This is a chapter written by Lori (she contributed to other chapters as well): 

Nutrition Interventions for Short Bowel Syndrome

Chapter 20, pages 227-246

Lori Brizee, MS, RD, CSP, LD

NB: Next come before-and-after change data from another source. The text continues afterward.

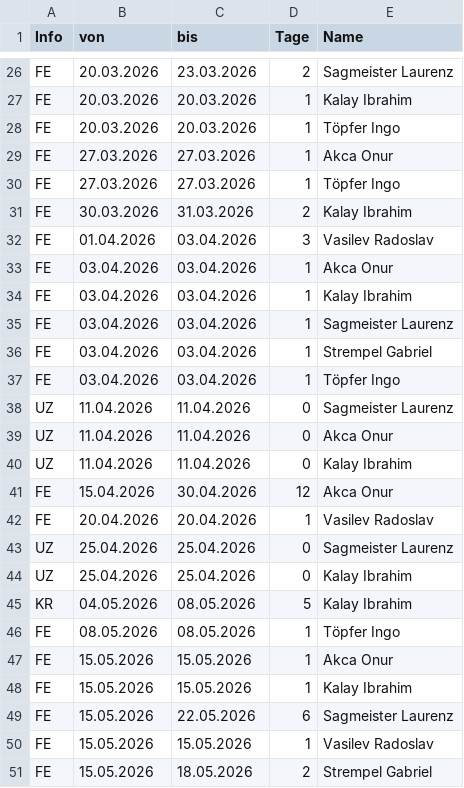
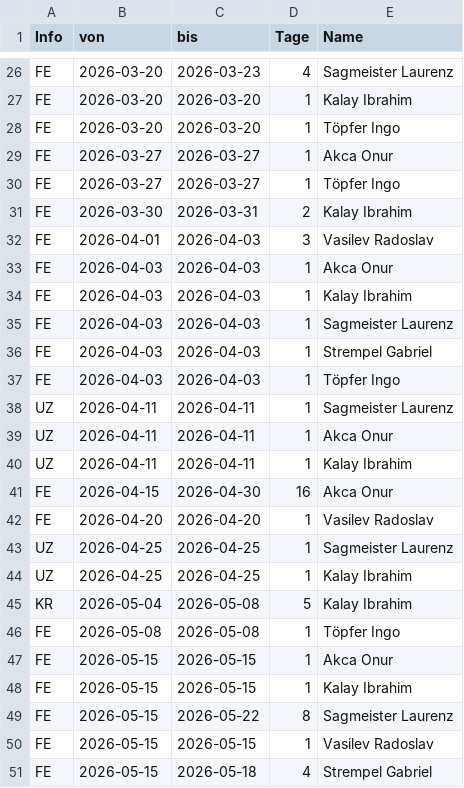
Before and after one commit to eddimeier/Kalender, a CSV file: Liste.csv, drawn as a sheet; only a part is shown, gaps mark what is left out; the diff covers the shown part only; the diff names each change by its address in the sheet, - before the commit and + after, or states it on an @@ line.

```diff
--- a/Liste.csv
+++ b/Liste.csv
-B26:B28 (von): 20.03.2026
+B26:B28 (von): 2026-03-20
-C26 (bis): 23.03.2026
+C26 (bis): 2026-03-23
-D26 (Tage): 2
+D26 (Tage): 4
-C27:C28 (bis): 20.03.2026
+C27:C28 (bis): 2026-03-20
-B29:B30 (von): 27.03.2026
+B29:B30 (von): 2026-03-27
-C29:C30 (bis): 27.03.2026
+C29:C30 (bis): 2026-03-27
-B31 (von): 30.03.2026
+B31 (von): 2026-03-30
-C31 (bis): 31.03.2026
+C31 (bis): 2026-03-31
-B32 (von): 01.04.2026
+B32 (von): 2026-04-01
-C32:C37 (bis): 03.04.2026
+C32:C37 (bis): 2026-04-03
-B33:B37 (von): 03.04.2026
+B33:B37 (von): 2026-04-03
-B38:B40 (von): 11.04.2026
+B38:B40 (von): 2026-04-11
-C38:C40 (bis): 11.04.2026
+C38:C40 (bis): 2026-04-11
-D38:D40 (Tage): 0
+D38:D40 (Tage): 1
-B41 (von): 15.04.2026
+B41 (von): 2026-04-15
-C41 (bis): 30.04.2026
+C41 (bis): 2026-04-30
-D41 (Tage): 12
+D41 (Tage): 16
-B42 (von): 20.04.2026
+B42 (von): 2026-04-20
-C42 (bis): 20.04.2026
+C42 (bis): 2026-04-20
-B43:B44 (von): 25.04.2026
+B43:B44 (von): 2026-04-25
-C43:C44 (bis): 25.04.2026
+C43:C44 (bis): 2026-04-25
-D43:D44 (Tage): 0
+D43:D44 (Tage): 1
-B45 (von): 04.05.2026
+B45 (von): 2026-05-04
-C45:C46 (bis): 08.05.2026
+C45:C46 (bis): 2026-05-08
-B46 (von): 08.05.2026
+B46 (von): 2026-05-08
-B47:B51 (von): 15.05.2026
+B47:B51 (von): 2026-05-15
-C47:C48 (bis): 15.05.2026
+C47:C48 (bis): 2026-05-15
-C49 (bis): 22.05.2026
+C49 (bis): 2026-05-22
-D49 (Tage): 6
+D49 (Tage): 8
-C50 (bis): 15.05.2026
+C50 (bis): 2026-05-15
-C51 (bis): 18.05.2026
+C51 (bis): 2026-05-18
-D51 (Tage): 2
+D51 (Tage): 4
```
Also changed, not shown: 2 added rows and 115 edited cells elsewhere in this file, Daten.csv, 2 other files.
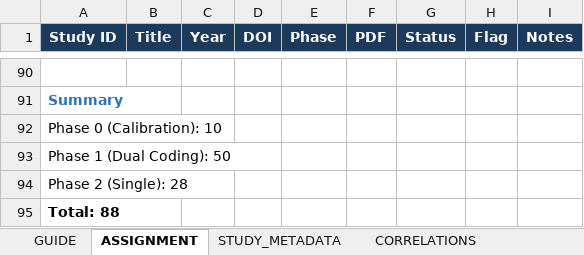
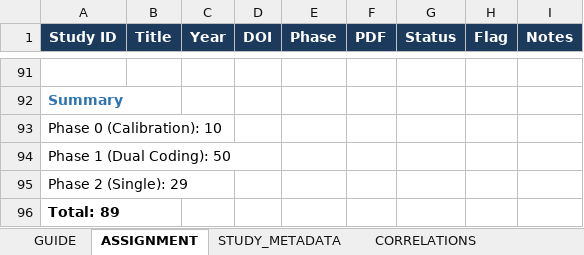
Before and after one commit to HosungYou/jornal_AI-adoption_meta, an Excel workbook: data/04_extraction/coder_packages/R1/AI_Adoption_MASEM_Coding_v3_R1.xlsx, sheet ASSIGNMENT, drawn as a sheet; only a part is shown, gaps mark what is left out; values as stored, in another font and other column widths than the file's, no borders; addresses are those after the commit; the diff covers the shown part only; the diff names each change by its address in the sheet, - before the commit and + after, or states it on an @@ line.

```diff
--- a/data/04_extraction/coder_packages/R1/AI_Adoption_MASEM_Coding_v3_R1.xlsx (sheet ASSIGNMENT)
+++ b/data/04_extraction/coder_packages/R1/AI_Adoption_MASEM_Coding_v3_R1.xlsx (sheet ASSIGNMENT)
-A95 (Study ID): Phase 2 (Single): 28
+A95 (Study ID): Phase 2 (Single): 29
-A96 (Study ID): Total: 88
+A96 (Study ID): Total: 89
```
Also changed, not shown: other rows of this sheet, sheet CORRELATIONS, sheet STUDY_METADATA, data/04_extraction/coder_packages/R2/AI_Adoption_MASEM_Coding_v3_R2.xlsx, data/04_extraction/coder_packages/R3/AI_Adoption_MASEM_Coding_v3_R3.xlsx, 12 other files.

Definition of Short Bowel Syndrome:
Short Bowel Syndrome (SBS) is defined as malabsorption resulting from anatomical or functional loss of a significant length of the small intestine. This occurs most commonly after bowel resection in the newborn period (e.g., secondary to necrotizing enterocolitis, mid-gut volvulus, gastroschisis, or intussusception). SBS can also result from trauma to the bowel (e.g., with an auto accident or fall, or with severe nonaccidental trauma). The amount of bowel that must be lost to produce malabsorption is variable and depends on which sections are lost and whether or not the ileocecal valve is preserved. The normal length of small intestine is approximately 300-850 cm for an adult, 200-250 cm for an infant over 35 weeks gestation, and approximately 100-120 cm for a premature infant less than 30 weeks gestation. Loss of greater than 80% of the small bowel is associated with increased requirement for parenteral nutrition support and decreased overall survival. When the ileocecal valve is lost, the resulting risk for bacterial contamination of the small intestine from the colon mandates more small intestine for tolerance of oral/enteral feeding (1,2,3).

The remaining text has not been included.